Given records.

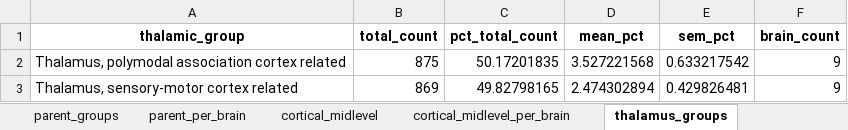
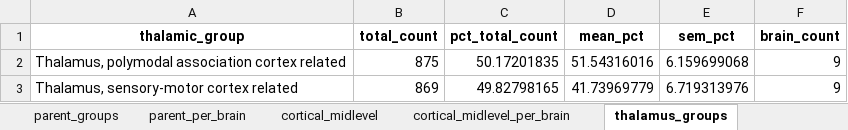
Before and after one commit to hkuwana/yana-data, an Excel workbook: results/allen_summary.xlsx, sheet thalamus_groups, drawn as a sheet; values as stored, in another font and other column widths than the file's, no borders; the diff names each change by its address in the sheet, - before the commit and + after, or states it on an @@ line.

```diff
--- a/results/allen_summary.xlsx (sheet thalamus_groups)
+++ b/results/allen_summary.xlsx (sheet thalamus_groups)
-D2 (mean_pct): 3.527221568
+D2 (mean_pct): 51.54316016
-E2 (sem_pct): 0.633217542
+E2 (sem_pct): 6.159699068
-D3 (mean_pct): 2.474302894
+D3 (mean_pct): 41.73969779
-E3 (sem_pct): 0.429826481
+E3 (sem_pct): 6.719313976
```
Also changed, not shown: sheet thalamus_per_brain, sheet dorsal_polymodal, 7 other files.
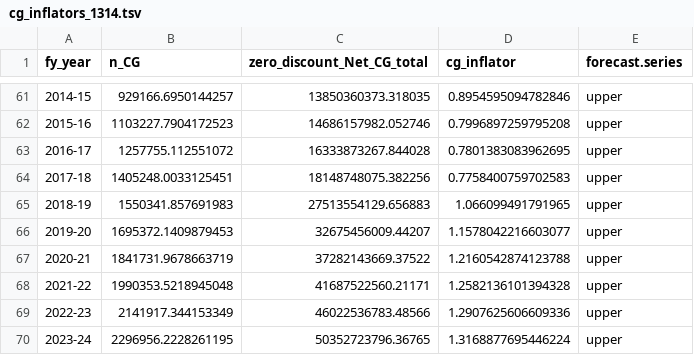
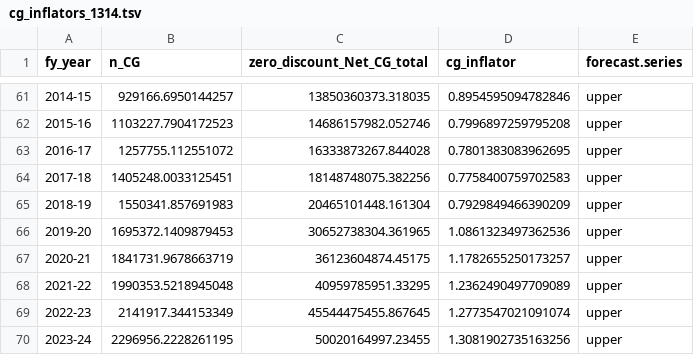
Before and after one commit to HughParsonage/grattan, a TSV file: data-raw/cg_inflators_1314.tsv, drawn as a sheet; only a part is shown, gaps mark what is left out; the diff covers the shown part only.

Commit message:
Use 201213 inflators and amend tests

```diff
--- a/data-raw/cg_inflators_1314.tsv
+++ b/data-raw/cg_inflators_1314.tsv
@@ -64,7 +64,7 @@ fy_year	n_CG	zero_discount_Net_CG_total	cg_inflator	forecast.series
 2017-18	1405248.0033125451	18148748075.382256	0.7758400759702583	upper
-2018-19	1550341.857691983	27513554129.656883	1.066099491791965	upper
-2019-20	1695372.1409879453	32675456009.44207	1.1578042216603077	upper
-2020-21	1841731.9678663719	37282143669.37522	1.2160542874123788	upper
-2021-22	1990353.5218945048	41687522560.21171	1.2582136101394328	upper
-2022-23	2141917.344153349	46022536783.48566	1.2907625606609336	upper
-2023-24	2296956.2228261195	50352723796.36765	1.3168877695446224	upper
+2018-19	1550341.857691983	20465101448.161304	0.7929849466390209	upper
+2019-20	1695372.1409879453	30652738304.361965	1.0861323497362536	upper
+2020-21	1841731.9678663719	36123604874.45175	1.1782655250173257	upper
+2021-22	1990353.5218945048	40959785951.33295	1.2362490497709089	upper
+2022-23	2141917.344153349	45544475455.867645	1.2773547021091074	upper
+2023-24	2296956.2228261195	50020164997.23455	1.3081902735163256	upper
```
Also changed, not shown: 24 edited cells elsewhere in this file, 9 other files.
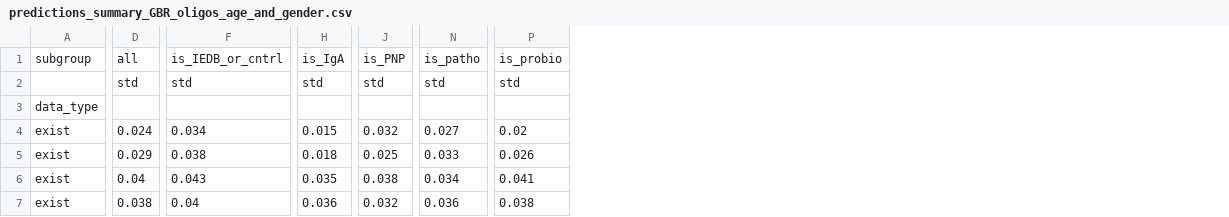
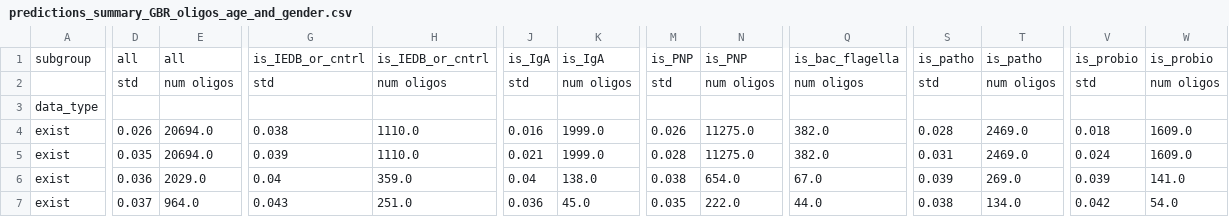
Before and after one commit to kalkairis/PhageIPSeq_CFS, a CSV file: PhageIPSeq_CFS/Data/Predictions/predictions_summary_GBR_oligos_age_and_gender.csv, drawn as a sheet; only a part is shown, gaps mark what is left out; addresses are those after the commit; the diff covers the shown part only; the diff names each change by its address in the sheet, - before the commit and + after, or states it on an @@ line.

```diff
--- a/PhageIPSeq_CFS/Data/Predictions/predictions_summary_GBR_oligos_age_and_gender.csv
+++ b/PhageIPSeq_CFS/Data/Predictions/predictions_summary_GBR_oligos_age_and_gender.csv
+column E, rows 1-7: all | num oligos |  | 20694.0 | 20694.0 | 2029.0 | 964.0
+column H, rows 1-7: is_IEDB_or_cntrl | num oligos |  | 1110.0 | 1110.0 | 359.0 | 251.0
+column K, rows 1-7: is_IgA | num oligos |  | 1999.0 | 1999.0 | 138.0 | 45.0
+column N, rows 1-7: is_PNP | num oligos |  | 11275.0 | 11275.0 | 654.0 | 222.0
+column Q, rows 1-7: is_bac_flagella | num oligos |  | 382.0 | 382.0 | 67.0 | 44.0
+column T, rows 1-7: is_patho | num oligos |  | 2469.0 | 2469.0 | 269.0 | 134.0
+column W, rows 1-7: is_probio | num oligos |  | 1609.0 | 1609.0 | 141.0 | 54.0
-D4: 0.024
+D4: 0.026
-G4: 0.034
+G4: 0.038
-J4: 0.015
+J4: 0.016
-M4: 0.032
+M4: 0.026
-S4: 0.027
+S4: 0.028
-V4: 0.02
+V4: 0.018
-D5: 0.029
+D5: 0.035
-G5: 0.038
+G5: 0.039
-J5: 0.018
+J5: 0.021
-M5: 0.025
+M5: 0.028
-S5: 0.033
+S5: 0.031
-V5: 0.026
+V5: 0.024
-D6: 0.04
+D6: 0.036
-G6: 0.043
+G6: 0.04
-J6: 0.035
+J6: 0.04
-S6: 0.034
+S6: 0.039
-V6: 0.041
+V6: 0.039
-D7: 0.038
+D7: 0.037
-G7: 0.04
+G7: 0.043
-M7: 0.032
+M7: 0.035
-S7: 0.036
+S7: 0.038
-V7: 0.038
+V7: 0.042
```
Also changed, not shown: 64 edited cells elsewhere in this file, PhageIPSeq_CFS/Data/Predictions/predictions_summary_GBR_with_oligos.csv, PhageIPSeq_CFS/Data/Predictions/predictions_summary_GBR_with_oligos_with_bloodtests.csv, 18 other files.
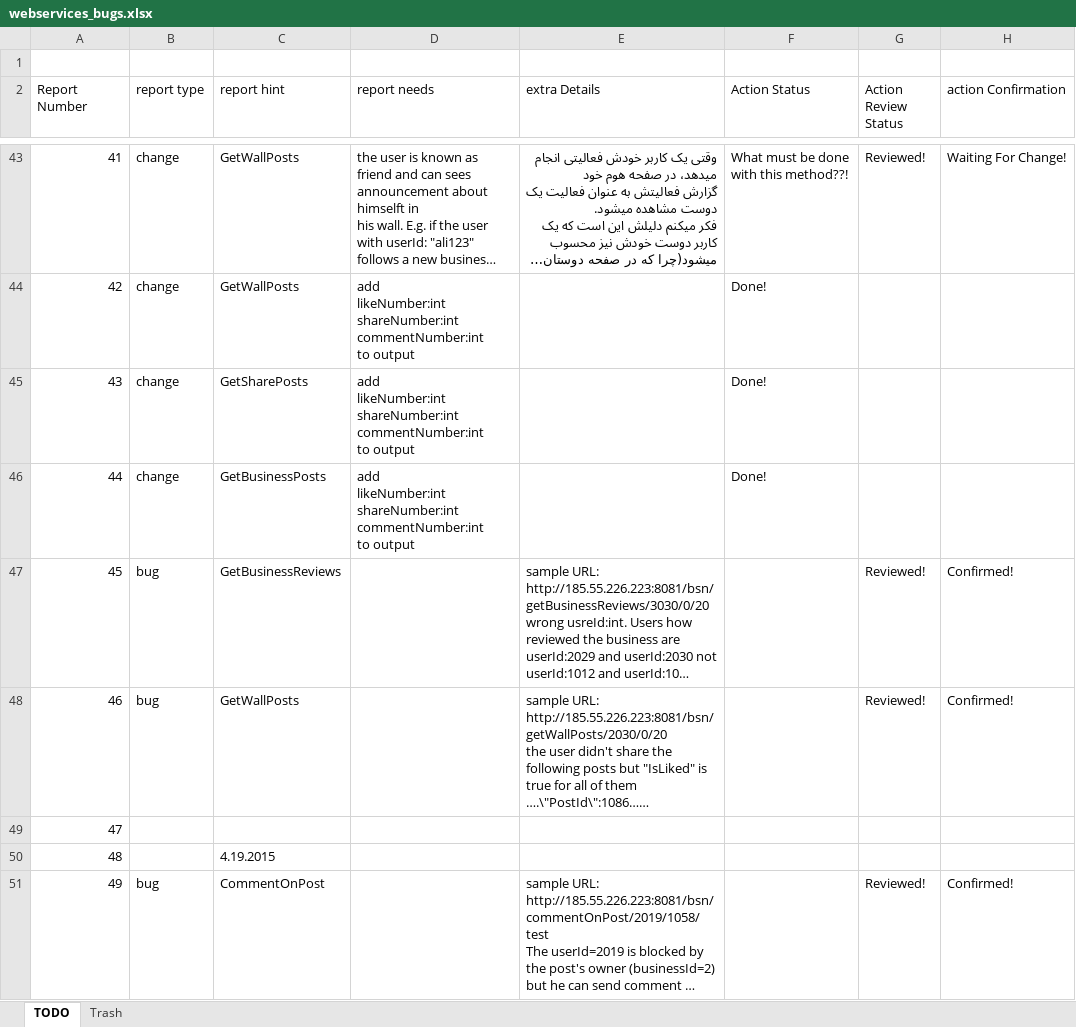
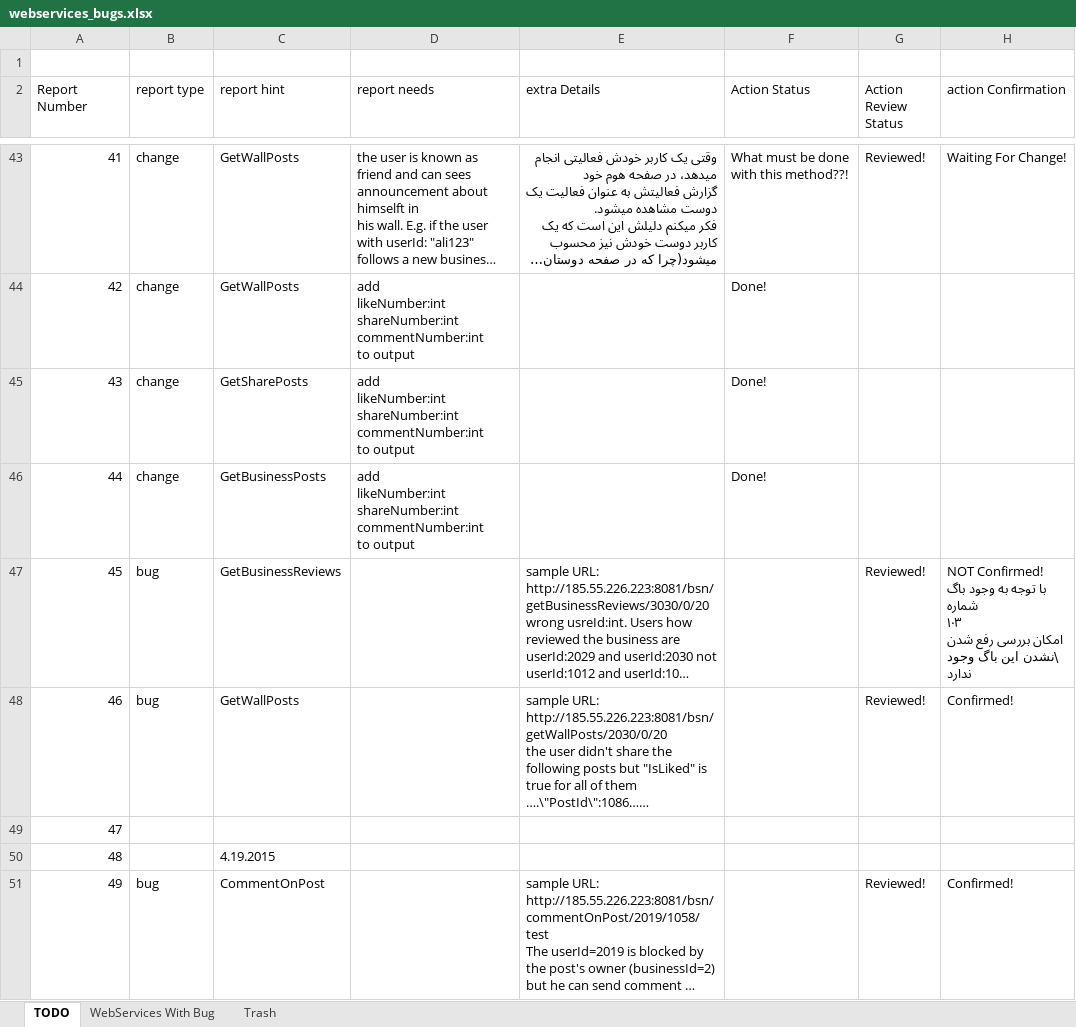
Before and after one commit to A-Kaveh2/4Soo, an Excel workbook: docs/webservices_bugs.xlsx, sheet TODO, drawn as a sheet; only a part is shown, gaps mark what is left out; long unchanged cells end in …; values as stored, in another font and other column widths than the file's, no cell formats; ↵ is a line break in a cell; the diff covers the shown part only; the diff names each change by its address in the sheet, - before the commit and + after, or states it on an @@ line.

```diff
--- a/docs/webservices_bugs.xlsx (sheet TODO)
+++ b/docs/webservices_bugs.xlsx (sheet TODO)
+sheet tab: WebServices With Bug
-H47 (action Confirmation): Confirmed!
+H47 (action Confirmation): NOT Confirmed! ↵ با توجه به وجود باگ شماره ↵ ۱۰۳ ↵ امکان بررسی رفع شدن \نشدن این باگ وجود ندارد
```
Also changed, not shown: 1 added row and 26 edited cells elsewhere in this sheet, cell formats.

Problem details.
Return all entries preceding this task exactly as they stand, leaving any picture out.

Answer.
Before and after one commit to hkuwana/yana-data, an Excel workbook: results/allen_summary.xlsx, sheet thalamus_groups, drawn as a sheet; values as stored, in another font and other column widths than the file's, no borders; the diff names each change by its address in the sheet, - before the commit and + after, or states it on an @@ line.

```diff
--- a/results/allen_summary.xlsx (sheet thalamus_groups)
+++ b/results/allen_summary.xlsx (sheet thalamus_groups)
-D2 (mean_pct): 3.527221568
+D2 (mean_pct): 51.54316016
-E2 (sem_pct): 0.633217542
+E2 (sem_pct): 6.159699068
-D3 (mean_pct): 2.474302894
+D3 (mean_pct): 41.73969779
-E3 (sem_pct): 0.429826481
+E3 (sem_pct): 6.719313976
```
Also changed, not shown: sheet thalamus_per_brain, sheet dorsal_polymodal, 7 other files.
Before and after one commit to HughParsonage/grattan, a TSV file: data-raw/cg_inflators_1314.tsv, drawn as a sheet; only a part is shown, gaps mark what is left out; the diff covers the shown part only.

Commit message:
Use 201213 inflators and amend tests

```diff
--- a/data-raw/cg_inflators_1314.tsv
+++ b/data-raw/cg_inflators_1314.tsv
@@ -64,7 +64,7 @@ fy_year	n_CG	zero_discount_Net_CG_total	cg_inflator	forecast.series
 2017-18	1405248.0033125451	18148748075.382256	0.7758400759702583	upper
-2018-19	1550341.857691983	27513554129.656883	1.066099491791965	upper
-2019-20	1695372.1409879453	32675456009.44207	1.1578042216603077	upper
-2020-21	1841731.9678663719	37282143669.37522	1.2160542874123788	upper
-2021-22	1990353.5218945048	41687522560.21171	1.2582136101394328	upper
-2022-23	2141917.344153349	46022536783.48566	1.2907625606609336	upper
-2023-24	2296956.2228261195	50352723796.36765	1.3168877695446224	upper
+2018-19	1550341.857691983	20465101448.161304	0.7929849466390209	upper
+2019-20	1695372.1409879453	30652738304.361965	1.0861323497362536	upper
+2020-21	1841731.9678663719	36123604874.45175	1.1782655250173257	upper
+2021-22	1990353.5218945048	40959785951.33295	1.2362490497709089	upper
+2022-23	2141917.344153349	45544475455.867645	1.2773547021091074	upper
+2023-24	2296956.2228261195	50020164997.23455	1.3081902735163256	upper
```
Also changed, not shown: 24 edited cells elsewhere in this file, 9 other files.
Before and after one commit to kalkairis/PhageIPSeq_CFS, a CSV file: PhageIPSeq_CFS/Data/Predictions/predictions_summary_GBR_oligos_age_and_gender.csv, drawn as a sheet; only a part is shown, gaps mark what is left out; addresses are those after the commit; the diff covers the shown part only; the diff names each change by its address in the sheet, - before the commit and + after, or states it on an @@ line.

```diff
--- a/PhageIPSeq_CFS/Data/Predictions/predictions_summary_GBR_oligos_age_and_gender.csv
+++ b/PhageIPSeq_CFS/Data/Predictions/predictions_summary_GBR_oligos_age_and_gender.csv
+column E, rows 1-7: all | num oligos |  | 20694.0 | 20694.0 | 2029.0 | 964.0
+column H, rows 1-7: is_IEDB_or_cntrl | num oligos |  | 1110.0 | 1110.0 | 359.0 | 251.0
+column K, rows 1-7: is_IgA | num oligos |  | 1999.0 | 1999.0 | 138.0 | 45.0
+column N, rows 1-7: is_PNP | num oligos |  | 11275.0 | 11275.0 | 654.0 | 222.0
+column Q, rows 1-7: is_bac_flagella | num oligos |  | 382.0 | 382.0 | 67.0 | 44.0
+column T, rows 1-7: is_patho | num oligos |  | 2469.0 | 2469.0 | 269.0 | 134.0
+column W, rows 1-7: is_probio | num oligos |  | 1609.0 | 1609.0 | 141.0 | 54.0
-D4: 0.024
+D4: 0.026
-G4: 0.034
+G4: 0.038
-J4: 0.015
+J4: 0.016
-M4: 0.032
+M4: 0.026
-S4: 0.027
+S4: 0.028
-V4: 0.02
+V4: 0.018
-D5: 0.029
+D5: 0.035
-G5: 0.038
+G5: 0.039
-J5: 0.018
+J5: 0.021
-M5: 0.025
+M5: 0.028
-S5: 0.033
+S5: 0.031
-V5: 0.026
+V5: 0.024
-D6: 0.04
+D6: 0.036
-G6: 0.043
+G6: 0.04
-J6: 0.035
+J6: 0.04
-S6: 0.034
+S6: 0.039
-V6: 0.041
+V6: 0.039
-D7: 0.038
+D7: 0.037
-G7: 0.04
+G7: 0.043
-M7: 0.032
+M7: 0.035
-S7: 0.036
+S7: 0.038
-V7: 0.038
+V7: 0.042
```
Also changed, not shown: 64 edited cells elsewhere in this file, PhageIPSeq_CFS/Data/Predictions/predictions_summary_GBR_with_oligos.csv, PhageIPSeq_CFS/Data/Predictions/predictions_summary_GBR_with_oligos_with_bloodtests.csv, 18 other files.
Before and after one commit to A-Kaveh2/4Soo, an Excel workbook: docs/webservices_bugs.xlsx, sheet TODO, drawn as a sheet; only a part is shown, gaps mark what is left out; long unchanged cells end in …; values as stored, in another font and other column widths than the file's, no cell formats; ↵ is a line break in a cell; the diff covers the shown part only; the diff names each change by its address in the sheet, - before the commit and + after, or states it on an @@ line.

```diff
--- a/docs/webservices_bugs.xlsx (sheet TODO)
+++ b/docs/webservices_bugs.xlsx (sheet TODO)
+sheet tab: WebServices With Bug
-H47 (action Confirmation): Confirmed!
+H47 (action Confirmation): NOT Confirmed! ↵ با توجه به وجود باگ شماره ↵ ۱۰۳ ↵ امکان بررسی رفع شدن \نشدن این باگ وجود ندارد
```
Also changed, not shown: 1 added row and 26 edited cells elsewhere in this sheet, cell formats.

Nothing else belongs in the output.